By Scott D. Knapp and Kenneth W. Newhouse
The Federal Reserve’s plan to buy more Treasury bonds, announced Nov. 3, 2010, could increase pressure on credit unions’ defined benefits plans in the form of lower funding ratios, larger pension expenses, and, depending on the funded status of the plan, the possibility of higher funding requirements.
In an attempt to invigorate the economy, the Fed will purchase $600 billion of long-term U.S. Treasury securities in $75 billion monthly increments until June 2011.
Analysts had been expecting the announcement after several weeks of telegraphing signals from the Fed. Only the size of the effort was in question, and it landed slightly lower than expectations.
The Fed’s goal is to drive market interest rates lower, thereby stimulating credit creation and aggregate demand in the economy while fending off a deflationary spiral.
The strategy is controversial and loaded with risk, but the Fed clearly believes the risks of doing nothing are greater. The Fed also indicated it reserves the right to change course if the program produces unintended results.
One potential byproduct of more quantitative easing is increased pressure on defined benefit plans. Pension liabilities are calculated as the discounted value of the future benefits owed to employees. The rates used to discount those obligations are based on a corporate bond yield curve.
If corporate bond yields drop in response to quantitative easing—which is by no means a certainty in spite of the Fed’s actions—pension liabilities will increase.
A 50 basis point drop in discount rates will generally cause pension liabilities to increase 8% to 10%.

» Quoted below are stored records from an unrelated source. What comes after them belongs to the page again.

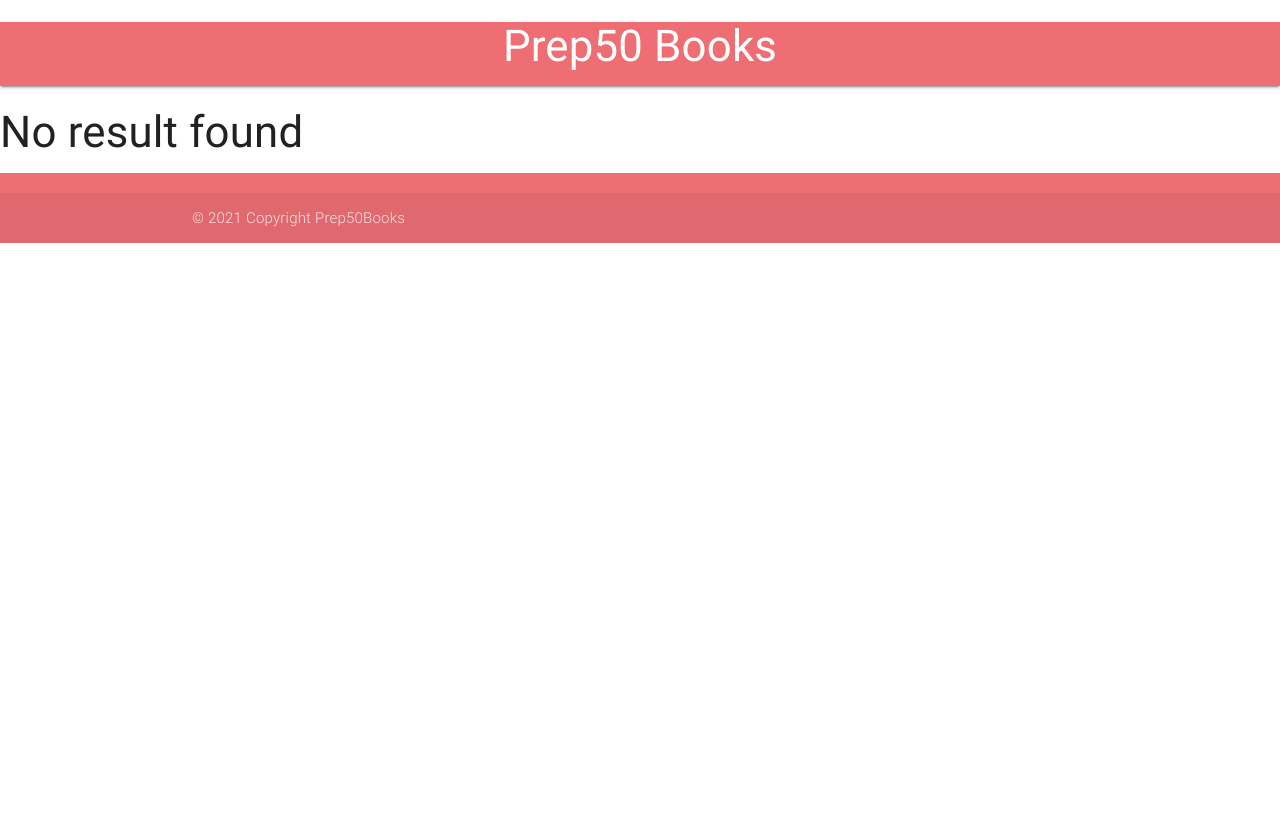
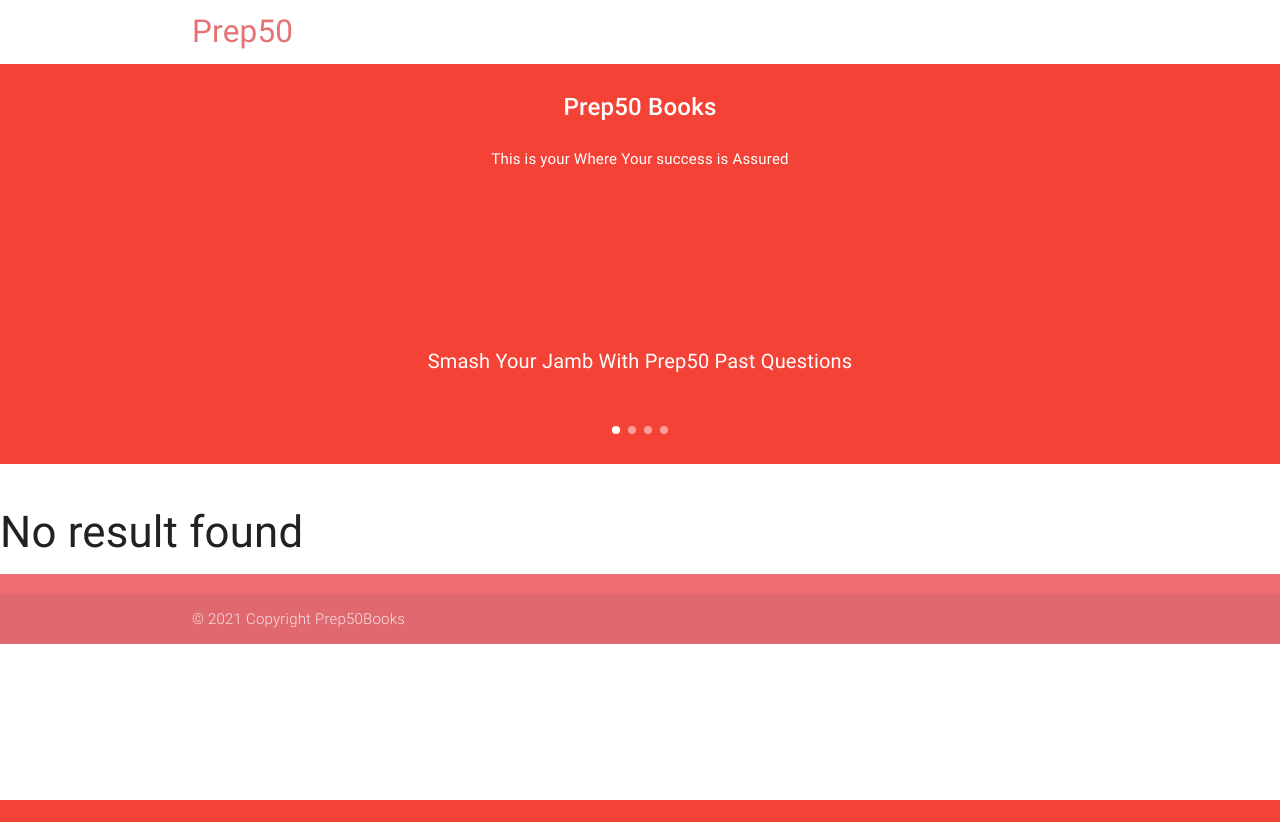
Before and after one commit to nwabuike/prep50Book_landing, a PHP site: page /userDisplay.php in a window 1280 px wide. After the commit the page ends 800 px from the top, so only its background shows below. Run offline with PHP 8.4, Linux system fonts and the light colour scheme; data that the repository does not hold is empty; some libraries are stand-ins or nearby versions.

Commit message:
userDisplay added

```diff
--- a/css/style.css
+++ b/css/style.css
@@ -55,15 +55,15 @@ p {
 footer.page-footer {
   margin: 0;
 }
-table.striped > tbody > tr:nth-child(odd) {
+/* table.striped > tbody > tr:nth-child(odd) {
 
   background-color: #e57373;
   color: white;
 
-}
-table{
+} */
+/* table{
   color:#e57373;
-}
+} */
 p,li{
   font-size: 20px;
  /* font-family: 'Times New Roman', Times, serif; */
@@ -73,11 +73,11 @@ b{
   color:#e57373;
 }
 body{
-	margin:0;
-	padding:0;
+	/* margin:0;
+	padding:0; */
 	list-style:none;
     letter-spacing:0.2px;
     min-height: 100vh;
-    flex-direction: column;
+    /* flex-direction: column; */
 
 }
--- a/index.php
+++ b/index.php
@@ -990,7 +990,7 @@
             console.log(jamb_Hard_sci);
             console.log(jamb_Hard_art);
             var handler = PaystackPop.setup({
-                key: 'pk_test_1f4efdc6023606badb324eb3273687f2dc209762', //put your public key here
+                key: 'pk_live_b19d2b16b5c91f33f6581ad46b428840d93e48a2', //put your public key here
                 email: email1, //put your customer's email here
                 amount: 1000000, //amount the customer is supposed to pay
                 metadata: {
@@ -1092,7 +1092,7 @@
             console.log(waec_Hard_sci);
             console.log(waec_Hard_art);
             var handler = PaystackPop.setup({
-                key: 'pk_test_1f4efdc6023606badb324eb3273687f2dc209762', //put your public key here
+                key: 'pk_live_b19d2b16b5c91f33f6581ad46b428840d93e48a2', //put your public key here
                 email: email2, //put your customer's email here
                 amount: 1500000, //amount the customer is supposed to pay
                 metadata: {
--- a/php/db_connection.php
+++ b/php/db_connection.php
@@ -2,7 +2,7 @@
 $host = "localhost";
 $userName = "root";
 $password = "";
-$dbName = "prep50books";
+$dbName = "prep50books2";
 // Create database connection
 $conn = new mysqli($host, $userName, $password, $dbName);
 // Check connection
--- a/thank-you.html
+++ b/thank-you.html
@@ -36,7 +36,7 @@
     </nav>
     <div class="carousel carousel-slider center" data-indicators="true">
         <div class="carousel-fixed-item center">
-            <p class="white-text">Smash Your Jamb With Prep50 Past Question</p>
+            <p class="white-text">Smash Your Jamb With Prep50 Past Questions</p>
         </div>
         <div class="carousel-item red white-text" href="#one!">
             <h2>Prep50 Books</h2>
--- a/userDisplay.php
+++ b/userDisplay.php
@@ -6,44 +6,52 @@ $result = mysqli_query($conn,"SELECT * FROM users");
 <html lang="en">
   <head>
     <meta charset="UTF-8" />
-    <link
-      href="https://fonts.googleapis.com/icon?family=Material+Icons"
-      rel="stylesheet"
-    />
+<!--Import Google Icon Font-->
+<link href="https://fonts.googleapis.com/icon?family=Material+Icons" rel="stylesheet">
     <!--Import materialize.css-->
-    <link
-      type="text/css"
-      rel="stylesheet"
-      href="css/materialize.min.css"
-      media="screen,projection"
-    />
-    <link
-      type="text/css"
-      rel="stylesheet"
-      href="css/style.css"
-      media="screen,projection"
-    />
+    <link type="text/css" rel="stylesheet" href="css/materialize.min.css" media="screen,projection" />
+    <link rel='stylesheet' href='https://cdn.jsdelivr.net/npm/sweetalert2@10.10.1/dist/sweetalert2.min.css'>
+    <link type="text/css" rel="stylesheet" href="css/style.css" />
 
     <!--Let browser know website is optimized for mobile-->
     <meta name="viewport" content="width=device-width, initial-scale=1.0" />
     <title>Prep50 | Books</title>
 
-    <!-- <!--JavaScript at end of body for optimized loading-->
-    <script type="text/javascript" src="js/jquery-2.2.2.js"></script>
-    <script type="text/javascript" src="js/materialize.min.js"></script>
   </head>
   <body>
-    <nav style="margin-bottom: 20px; margin-top: 10px">
-      <div class="nav-wrapper">
-        <h3 class="center">Prep50 Books</h3>
-      </div>
+  <nav class="white" role="navigation">
+        <div class="nav-wrapper container">
+            <a id="logo-container" href="#" class="brand-logo red-text text-lighten-2">Prep50</a>
+        </div>
     </nav>
+    <div class="carousel carousel-slider center" data-indicators="true">
+        <div class="carousel-fixed-item center">
+            <p class="white-text">Smash Your Jamb With Prep50 Past Questions</p>
+        </div>
+        <div class="carousel-item red white-text" href="#one!">
+            <h2>Prep50 Books</h2>
+            <p class="white-text">This is your Where Your success is Assured</p>
+        </div>
+        <div class="carousel-item amber white-text" href="#two!">
+            <h2>Prep50 Books</h2>
+            <p class="white-text">This is your Where Your success is Assured</p>
+        </div>
+        <div class="carousel-item green white-text" href="#three!">
+            <h2>Prep50 Books</h2>
+            <p class="white-text">This is your Where Your success is Assured</p>
+        </div>
+        <div class="carousel-item blue white-text" href="#four!">
+            <h2>Prep50 Books</h2>
+            <p class="white-text">This is your Where Your success is Assured</p>
+        </div>
+    </div>
+    <br>
     <?php
 if (mysqli_num_rows($result) >
     0) { ?>
     <div class="container" style="margin-bottom: 50px">
-      <div class="">
-        <table class="table">
+      <div class="section">
+        <table class="striped">
           <thead>
             <tr>
               <th data-field="id">S/N</th>
@@ -91,5 +99,14 @@ $i++;
         <div class="container">© 2021 Copyright Prep50Books</div>
       </div>
     </footer>
+    <script type="text/javascript" src="https://code.jquery.com/jquery-3.2.1.min.js"></script>
+      <script type="text/javascript" src="js/materialize.min.js"></script>
+    <script type="text/javascript">
+         $(document).ready(function(){
+            $('.carousel.carousel-slider').carousel({
+                fullWidth: true
+            });
+    });
+    </script>
   </body>
 </html>
```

Next: CUs have funding cushion
Not only does absenteeism affect your bottom line, it increases everyone’s workload.